** RAW DATA follows **
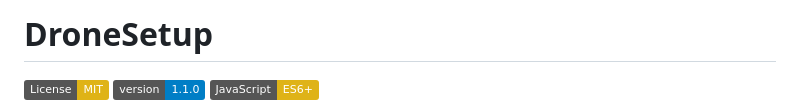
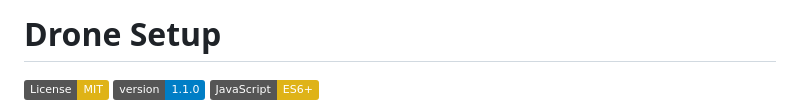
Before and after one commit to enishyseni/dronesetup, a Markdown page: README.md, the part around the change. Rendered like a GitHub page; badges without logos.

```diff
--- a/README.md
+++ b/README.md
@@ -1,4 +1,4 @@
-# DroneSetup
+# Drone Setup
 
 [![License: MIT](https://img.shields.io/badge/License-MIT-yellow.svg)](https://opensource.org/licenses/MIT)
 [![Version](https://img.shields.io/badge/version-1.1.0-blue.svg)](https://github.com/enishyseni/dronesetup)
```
** End of RAW DATA **
From the records above, copy every line that includes the word "README".

Before and after one commit to enishyseni/dronesetup, a Markdown page: README.md, the part around the change. Rendered like a GitHub page; badges without logos.
--- a/README.md
+++ b/README.md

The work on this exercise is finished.